While the Department of Justice (DOJ) under Secretary Leila de Lima formed a special task force tasked to investigate cold cases of extrajudicial killings, not one case has so far resulted in conviction of perpetrators.
Another strong recommendation put forward by Alston was the abolition of Inter-Agency Legal Action Group (IALAG), then a task force formed by Arroyo to build up cases against activists.
Even as Aquino never put up a similar mechanism, Karapatan raised alarm over the increasing number of political prisoners arrested under Aquino (See related story: Political arrests under Aquino rising at alarming rate). More than a hundred have been arrested and slapped with trumped up criminal charges.
Amid the violations, the Aquino administration, in its national report submitted to the Universal Periodic Review (UPR) of the United Nations Human Rights Council, said that there has been a decrease in the number of victims of extrajudicial killings and enforced disappearances.
“In line with the Armed Forces of the Philippines (AFP)’s zero-tolerance-for-human rights violations campaign, cases, particularly those involving extrajudicial killings, enforced disappearances and torture that involved armed forces officers and personnel, are acted upon by human rights officers in accordance with due process of law and the military justice system,” the Philippine government’s national report states, referring to the AFP Human Rights Office.
In 2007, when Alston visited the country, he noted of the military’s repeated denial to accusations, likening it to “alcoholism.” “As in alcoholism, the first step to recovering is to acknowledge that there’s a problem.
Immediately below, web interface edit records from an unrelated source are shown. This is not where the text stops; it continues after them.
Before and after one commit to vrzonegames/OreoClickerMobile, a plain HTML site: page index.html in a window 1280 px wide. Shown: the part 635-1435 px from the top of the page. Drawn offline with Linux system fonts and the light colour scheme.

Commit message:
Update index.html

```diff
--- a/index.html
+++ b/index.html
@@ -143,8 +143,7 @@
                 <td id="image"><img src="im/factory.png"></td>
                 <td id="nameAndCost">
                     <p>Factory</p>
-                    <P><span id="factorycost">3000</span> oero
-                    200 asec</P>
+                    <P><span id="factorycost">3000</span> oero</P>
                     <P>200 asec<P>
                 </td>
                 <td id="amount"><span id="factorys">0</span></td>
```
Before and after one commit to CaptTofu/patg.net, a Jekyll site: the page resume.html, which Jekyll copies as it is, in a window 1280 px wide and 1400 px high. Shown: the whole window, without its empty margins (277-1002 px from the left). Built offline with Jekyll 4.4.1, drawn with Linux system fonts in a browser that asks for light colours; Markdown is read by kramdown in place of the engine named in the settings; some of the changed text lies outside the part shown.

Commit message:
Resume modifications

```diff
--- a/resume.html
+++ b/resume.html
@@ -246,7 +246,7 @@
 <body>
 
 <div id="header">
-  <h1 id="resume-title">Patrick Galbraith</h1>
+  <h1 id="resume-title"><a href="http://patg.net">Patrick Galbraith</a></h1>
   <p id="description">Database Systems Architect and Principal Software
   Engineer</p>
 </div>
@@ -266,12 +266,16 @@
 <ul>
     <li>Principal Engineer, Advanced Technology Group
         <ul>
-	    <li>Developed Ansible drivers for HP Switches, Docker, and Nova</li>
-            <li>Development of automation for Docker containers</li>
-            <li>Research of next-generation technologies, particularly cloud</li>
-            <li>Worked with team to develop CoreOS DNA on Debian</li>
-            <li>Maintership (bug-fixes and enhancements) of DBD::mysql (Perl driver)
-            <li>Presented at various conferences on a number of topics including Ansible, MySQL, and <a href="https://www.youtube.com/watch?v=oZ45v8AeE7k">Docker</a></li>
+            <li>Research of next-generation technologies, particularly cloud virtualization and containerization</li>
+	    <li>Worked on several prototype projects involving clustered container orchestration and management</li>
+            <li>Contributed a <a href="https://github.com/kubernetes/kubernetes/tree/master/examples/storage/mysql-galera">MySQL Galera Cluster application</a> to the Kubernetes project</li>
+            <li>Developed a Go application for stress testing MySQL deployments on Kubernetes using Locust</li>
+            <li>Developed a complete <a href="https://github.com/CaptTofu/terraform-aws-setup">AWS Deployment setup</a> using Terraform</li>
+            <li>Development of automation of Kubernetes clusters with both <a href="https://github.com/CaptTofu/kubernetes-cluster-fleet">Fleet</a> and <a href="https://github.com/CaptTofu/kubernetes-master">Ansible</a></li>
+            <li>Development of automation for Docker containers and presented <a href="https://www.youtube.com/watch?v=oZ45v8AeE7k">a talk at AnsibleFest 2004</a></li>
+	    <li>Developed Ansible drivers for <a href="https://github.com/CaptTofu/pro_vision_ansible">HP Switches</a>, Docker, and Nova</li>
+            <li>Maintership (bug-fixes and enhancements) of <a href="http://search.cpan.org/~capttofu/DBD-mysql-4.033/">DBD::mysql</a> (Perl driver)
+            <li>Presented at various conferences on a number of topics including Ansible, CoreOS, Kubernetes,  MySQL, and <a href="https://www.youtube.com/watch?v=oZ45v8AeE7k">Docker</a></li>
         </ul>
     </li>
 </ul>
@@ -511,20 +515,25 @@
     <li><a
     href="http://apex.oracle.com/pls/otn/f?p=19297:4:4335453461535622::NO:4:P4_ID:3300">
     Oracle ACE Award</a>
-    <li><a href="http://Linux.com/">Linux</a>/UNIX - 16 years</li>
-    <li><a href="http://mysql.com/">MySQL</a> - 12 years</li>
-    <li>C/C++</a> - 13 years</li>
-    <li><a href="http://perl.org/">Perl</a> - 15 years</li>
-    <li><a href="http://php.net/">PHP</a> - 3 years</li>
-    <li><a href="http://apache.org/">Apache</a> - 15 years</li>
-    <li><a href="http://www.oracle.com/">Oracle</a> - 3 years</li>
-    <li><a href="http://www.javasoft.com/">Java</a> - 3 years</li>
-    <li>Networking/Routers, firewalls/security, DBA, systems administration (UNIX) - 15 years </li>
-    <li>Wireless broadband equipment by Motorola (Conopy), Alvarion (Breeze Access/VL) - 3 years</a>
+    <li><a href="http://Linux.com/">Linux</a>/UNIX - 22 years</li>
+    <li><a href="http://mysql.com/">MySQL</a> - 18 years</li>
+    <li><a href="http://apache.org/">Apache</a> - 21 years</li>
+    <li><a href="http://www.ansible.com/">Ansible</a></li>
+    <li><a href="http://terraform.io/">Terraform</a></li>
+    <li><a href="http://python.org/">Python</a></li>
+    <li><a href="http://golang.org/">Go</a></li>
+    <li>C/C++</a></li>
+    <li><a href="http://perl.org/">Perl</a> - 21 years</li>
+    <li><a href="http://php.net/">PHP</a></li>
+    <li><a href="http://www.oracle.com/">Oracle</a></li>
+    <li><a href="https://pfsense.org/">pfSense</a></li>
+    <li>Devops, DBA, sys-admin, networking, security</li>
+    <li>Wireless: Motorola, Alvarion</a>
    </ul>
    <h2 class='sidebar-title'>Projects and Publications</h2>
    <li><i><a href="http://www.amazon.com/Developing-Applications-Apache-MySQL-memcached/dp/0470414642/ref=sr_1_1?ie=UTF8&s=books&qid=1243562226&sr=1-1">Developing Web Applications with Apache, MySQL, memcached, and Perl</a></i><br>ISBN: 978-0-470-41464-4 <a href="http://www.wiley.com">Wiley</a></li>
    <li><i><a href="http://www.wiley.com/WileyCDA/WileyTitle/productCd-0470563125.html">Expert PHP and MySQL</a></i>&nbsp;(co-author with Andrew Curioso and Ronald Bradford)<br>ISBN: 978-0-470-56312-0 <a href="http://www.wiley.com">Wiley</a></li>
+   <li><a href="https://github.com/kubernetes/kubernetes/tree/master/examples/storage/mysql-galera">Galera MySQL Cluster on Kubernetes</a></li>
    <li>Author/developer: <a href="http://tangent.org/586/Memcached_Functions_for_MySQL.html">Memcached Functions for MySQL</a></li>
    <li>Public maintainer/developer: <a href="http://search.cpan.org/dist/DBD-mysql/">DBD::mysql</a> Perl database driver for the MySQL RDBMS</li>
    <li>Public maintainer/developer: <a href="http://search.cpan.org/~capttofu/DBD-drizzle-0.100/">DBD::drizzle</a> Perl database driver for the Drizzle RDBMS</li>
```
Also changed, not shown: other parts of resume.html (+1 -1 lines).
Without that, forget it. There’s nothing that could be done,” Alston said.
Five years later, under the new administration, the Armed Forces of the Philippines (AFP) recently issued a statement, saying there has been zero human rights abuses in the first four months of the year.